- how they are recovering
- their development
- if they are having any problems following treatment
- if there are any signs of the Wilms tumour coming back
Children will also have regular tests such as x-rays and ultrasounds of the tummy during this time.
Long term side effects
Very few children have long term side effects from treatment, or from having one kidney. Some of the long term problems that can happen include:
- changes to how the heart works due to having doxorubicin chemotherapy. Your child will have regular heart scans to check this.
- your child’s kidney stops working properly. This may mean they need help to remove waste products from the blood (dialysis) or a new kidney (kidney transplant)
- a very small risk of developing a second cancer later in life
- a risk of being unable to have children when they are older if they have had a chemotherapy drug called cyclophosphamide
- a risk of hearing problems due to the effects of having carboplatin chemotherapy
Long term follow up clinics are available for those who are 5 years or more when they finish treatment. Your child usually sees a specialist nurse. The specialist nurse can make referrals to other health professionals if needed.
Wilms tumour that has not gone away or has come back
Wilms tumour that does not go away is called refractory disease. Wilms tumour that comes back after treatment is called relapsed disease. It can be more difficult to control relapsed or refractory Wilms tumour but there are treatments available.

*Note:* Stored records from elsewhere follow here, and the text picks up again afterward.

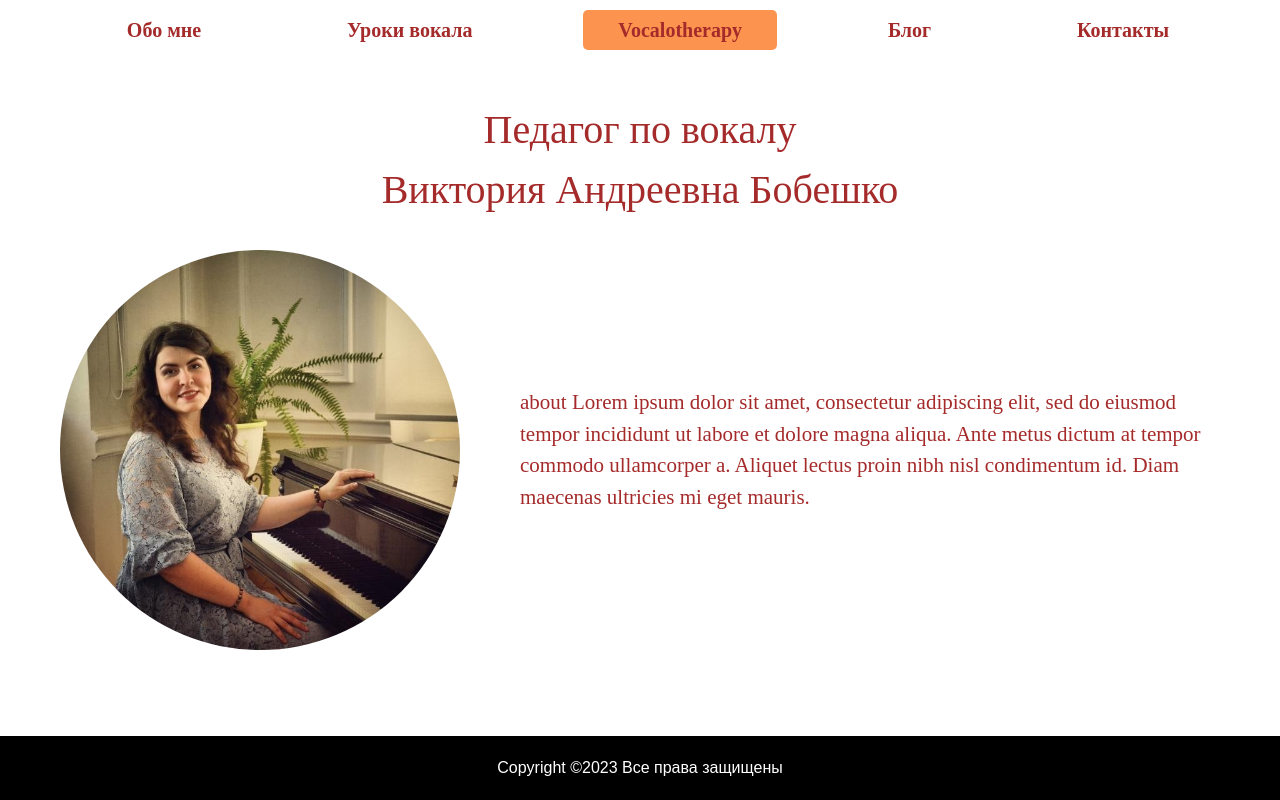
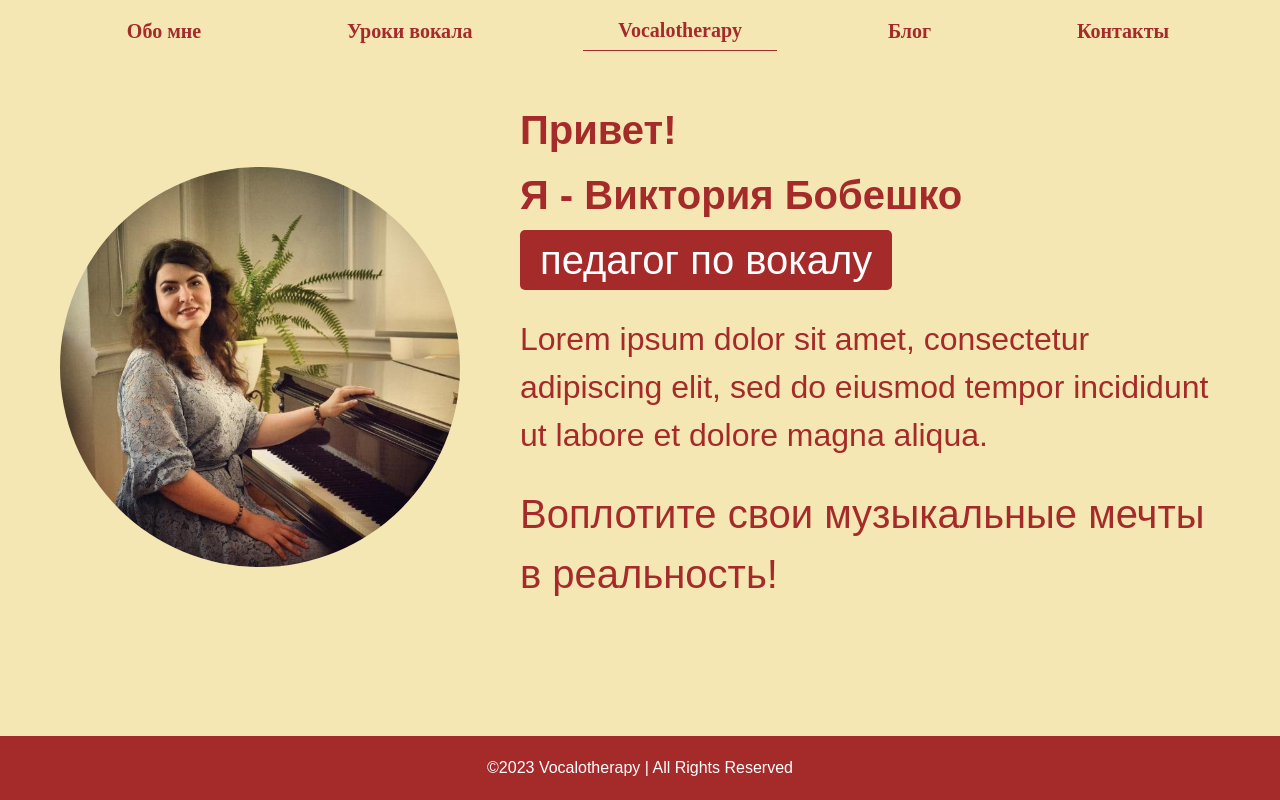
Before and after one commit to AlexIgn88/vocalotherapy, a Next.js app: page / in a window 1280 px wide. Built offline with nearby package versions, Linux system fonts and the light colour scheme.

Commit message:
index.js is ready 	modified:   components/Footer.js 	modified:   components/Header.js 	modified:   components/Navbar.js 	modified:   components/NavbarListComponent.js 	modified:   displayParameters/globalStyles.ts 	modified:   pages/index.js

```diff
--- a/components/Footer.js
+++ b/components/Footer.js
@@ -1,11 +1,8 @@
-
-
-
 export default function Footer() {
     return (
         <footer
             style={{
-                background: 'black',
+                background: 'brown',
                 color: 'white',
                 opacity: '100%',
                 padding: '20px',
@@ -13,8 +10,7 @@ export default function Footer() {
                 zIndex: '3',
             }}
         >
-            {/* <hr /> */}
-            Copyright ©{new Date().getFullYear()} Все права защищены
+            ©{new Date().getFullYear()} Vocalotherapy | All Rights Reserved
         </footer>
     );
 };
--- a/components/Header.js
+++ b/components/Header.js
@@ -6,7 +6,6 @@ export default function Header() {
     return <>
         <header
             style={{
-                // background: 'rgb(141, 99, 75)',
                 opacity: '100%',
                 position: 'fixed',
                 top: '0px',
--- a/components/Navbar.js
+++ b/components/Navbar.js
@@ -21,7 +21,7 @@ export default function Navbar() {
                     ref={btnRef}
                     onClick={onOpen}
                     title=''
-                    backgroundColor={'#feb849'}
+                    backgroundColor={'brown'}
                     color={'white'}
                     m={'10px'}
                     p={'10px 20px'}
@@ -52,8 +52,7 @@ export default function Navbar() {
                             left={'10px'}
                         />
                         <DrawerBody
-                            // background={'#8d634b'}
-                            background={'#f8e183'}
+                            background={'#f5e7b3'}
                         >
                             <NavbarListComponent
                                 flexDirection={'column'}
--- a/components/NavbarListComponent.js
+++ b/components/NavbarListComponent.js
@@ -34,7 +34,6 @@ export default function NavbarListComponent({ flexDirection }) {
                         m={{ base: '5px', lg: '10px', xl: '30px' }}
                         href={page.src}
                         className="link"
-                        // color={'white'}
                         color={'brown'}
                         fontFamily={'cursive'}
                         fontWeight={'bold'}
--- a/displayParameters/globalStyles.ts
+++ b/displayParameters/globalStyles.ts
@@ -3,6 +3,7 @@ export const globalStyles = {
         height: '100%',
         // backgroundColor: '#f8e183',
         // background: 'linear-gradient(to right, #f8e183, white)',
+        backgroundColor: '#f5e7b3',
         fontFamily: 'sans-serif',
     },
     '#__next': {
@@ -15,9 +16,7 @@ export const globalStyles = {
         marginTop: '70px',
     },
     '.active': {
-        // 'backgroundColor': '#feb849',
-        'backgroundColor': 'rgb(252,148,79)',
-        'borderRadius': '5px',
+        borderBottom: '1px solid brown',
     },
 
     // '.main-footer ul': {
--- a/pages/index.js
+++ b/pages/index.js
@@ -1,11 +1,8 @@
 import Head from 'next/head';
-import { Global } from '@emotion/react';
 import Image from 'next/image';
 import background from '../public/img/vocalotherapy.jpg';
-import { Box, Flex, Heading } from '@chakra-ui/react';
+import { Box, Flex } from '@chakra-ui/react';
 import { marginParameters, halfMarginParameters } from '../displayParameters/marginParameters';
-// import { h1HeadersFontSize } from '../displayParameters/fontParameters';
-// import { flexDirection } from '../displayParameters/flexParameters';
 
 
 export default function HomePage() {
@@ -14,32 +11,15 @@ export default function HomePage() {
       <Head>
         <title>Vocalotherapy</title>
       </Head>
-      {/* <Global styles={{ 'body': { backgroundColor: '#f8e183', } }} /> */}
-      {/* <Global styles={{ 'body': { backgroundColor: 'rgb(29,13,0)', } }} /> */}
-      {/* <Global styles={{ 'body': { backgroundColor: 'rgb(50,45,42)', } }} /> */}
-      {/* <Global styles={{ 'body': { backgroundImage: 'url("../img/note.jpg")', } }} /> */}
       <Box
         className='home-page'
         m={marginParameters}
         mt={halfMarginParameters}
         mb={halfMarginParameters}
-        // color={'white'}
         color={'brown'}
-        fontFamily={'cursive'}
       >
         <Flex
-          flexDirection={'column'}
-          // fontSize={h1HeadersFontSize}
-          justifyContent={'center'}
-          alignItems={'center'}
-          mb={halfMarginParameters}
-          fontSize={'5vmin'}
-        >
-          <Box>Педагог по вокалу</Box>
-          <Box>Виктория Андреевна Бобешко</Box>
-        </Flex>
-        <Flex
-          flexDirection={{ base: 'column', md: 'row' }}
+          flexDirection={{ base: 'column', lg: 'row' }}
           alignItems={'center'}
           gap={marginParameters}
         >
@@ -57,11 +37,34 @@ export default function HomePage() {
               objectPosition: 'center',
             }}
           />
-          <Box>about Lorem ipsum dolor sit amet,
-            consectetur adipiscing elit, sed do eiusmod tempor incididunt ut labore et dolore magna aliqua.
-            Ante metus dictum at tempor commodo ullamcorper a.
-            Aliquet lectus proin nibh nisl condimentum id. Diam maecenas ultricies mi eget mauris.
-          </Box>
+          <Flex
+            flexDirection={'column'}
+            justifyContent={'center'}
+            alignItems={'flex-start'}
+            mb={halfMarginParameters}
+            fontSize={'5vmin'}
+            gap={'5px'}
+          >
+            <Box fontWeight={'bold'}>Привет!</Box>
+            <Box fontWeight={'bold'}>Я - Виктория Бобешко</Box>
+            <Box
+              background={'brown'}
+              color={'white'}
+              pl={'20px'}
+              pr={'20px'}
+              borderRadius={'5px'}
+              mb={'20px'}
+            >
+              педагог по вокалу
+            </Box>
+            <Box fontSize={'4vmin'} mb={'20px'}>
+              Lorem ipsum dolor sit amet, consectetur adipiscing elit,
+              sed do eiusmod tempor incididunt ut labore et dolore magna aliqua.
+            </Box>
+            <Box>
+              Воплотите свои музыкальные мечты в реальность!
+            </Box>
+          </Flex>
         </Flex>
       </Box>
     </>
```
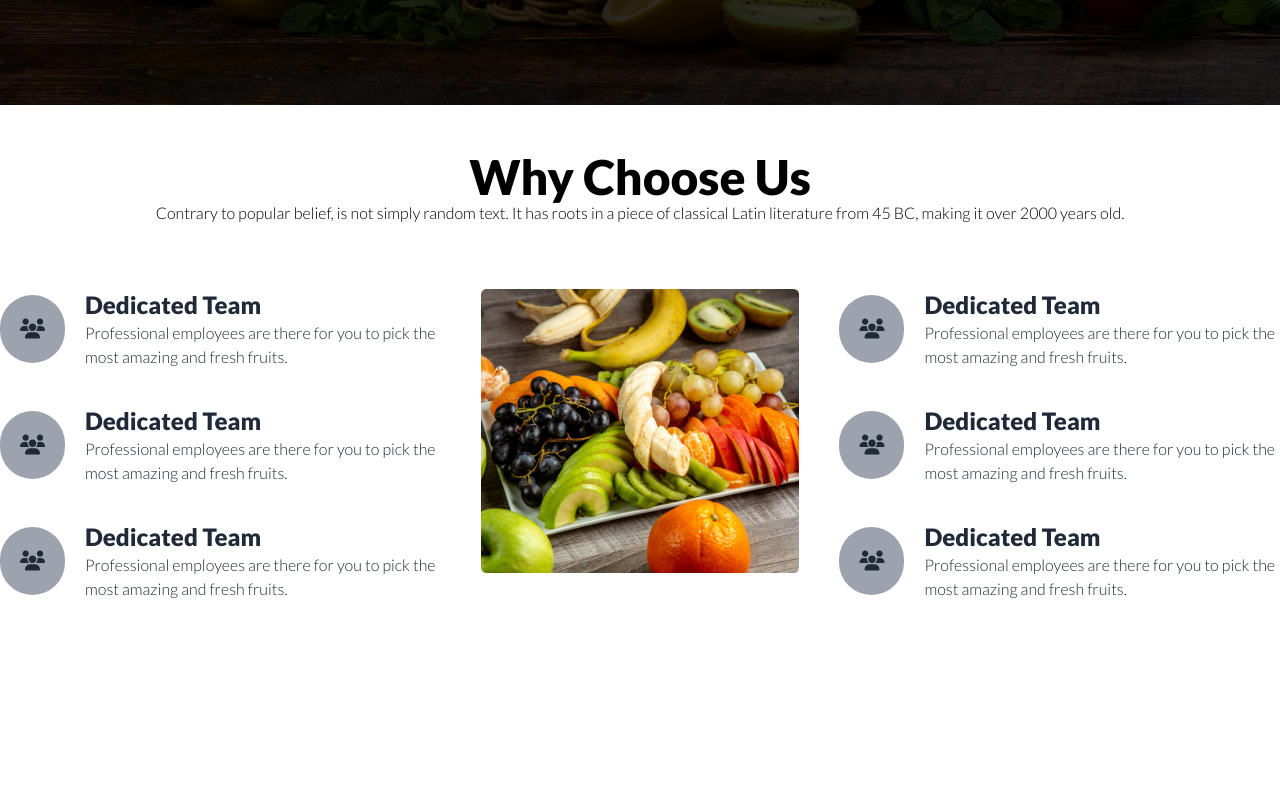
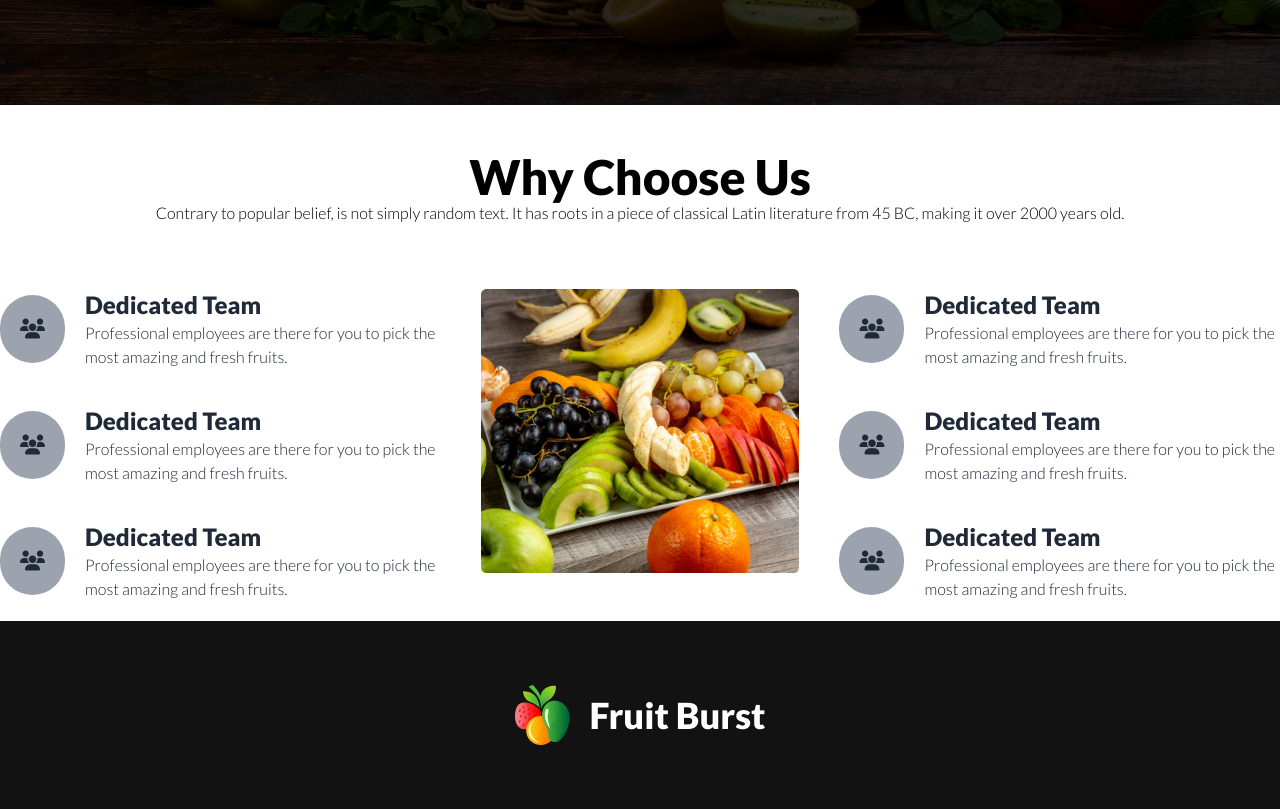
Before and after one commit to immhparvez/fruitshop, a plain HTML site: page index.html in a window 1280 px wide. Shown: the part 2185-2994 px from the top of the page. Before the commit the page ends 2786 px from the top, so only its background shows below. Drawn offline with nearby package versions, Linux system fonts and the light colour scheme.

Commit message:
footer added

```diff
--- a/index.html
+++ b/index.html
@@ -1034,6 +1034,14 @@
             <!-- Why Choose Us end -->
     </main>
     <!-- main end -->
-
+    <footer class="bg-[#121212] py-16 mt-5">
+      <div class="container mx-auto">
+        <!-- logo aria -->
+        <div class="text-center gap-5 flex items-center justify-center">
+          <img src="images/logo.png" alt="">
+          <h3 class="text-white font-bold text-4xl">Fruit Burst</h3>
+        </div>
+      </div>
+    </footer>
   </body>
 </html>
```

Relapsed Wilms tumour are rare. If it does come back, it is most likely to happen in the first 2 years after treatment. Relapse is more common in children who:
- had cancer cells in distant parts of the body when they were diagnosed
- had cells that looked very abnormal under a microscope
Your child’s specialist team will explain the different options and support you through this difficult time. The different options will depend on a number of factors such as:
- what treatment they have already had
- where the cancer is
- their general health
- the stage and risk group of the cancer when they were first diagnosed
Researchers are looking at improving the treatment for Wilms tumour, and to understand more about it. There is a large international study that’s collecting information from the time of diagnosis to how well the treatment has worked.
You can find out more about current research from your child’s healthcare team.
Getting support and information
Parents have a lot to think about and are likely to be very worried about getting the best treatment for their child. Feeling frightened about your child having cancer is normal.
Talk to the doctors and nurses about any worries that you have. They want you to feel comfortable and confident with the treatment and care that your child is getting.
Cancer Research UK has an online forum called Cancer Chat. You may find it helpful to join the forum to talk to other people whose children or relatives have cancer.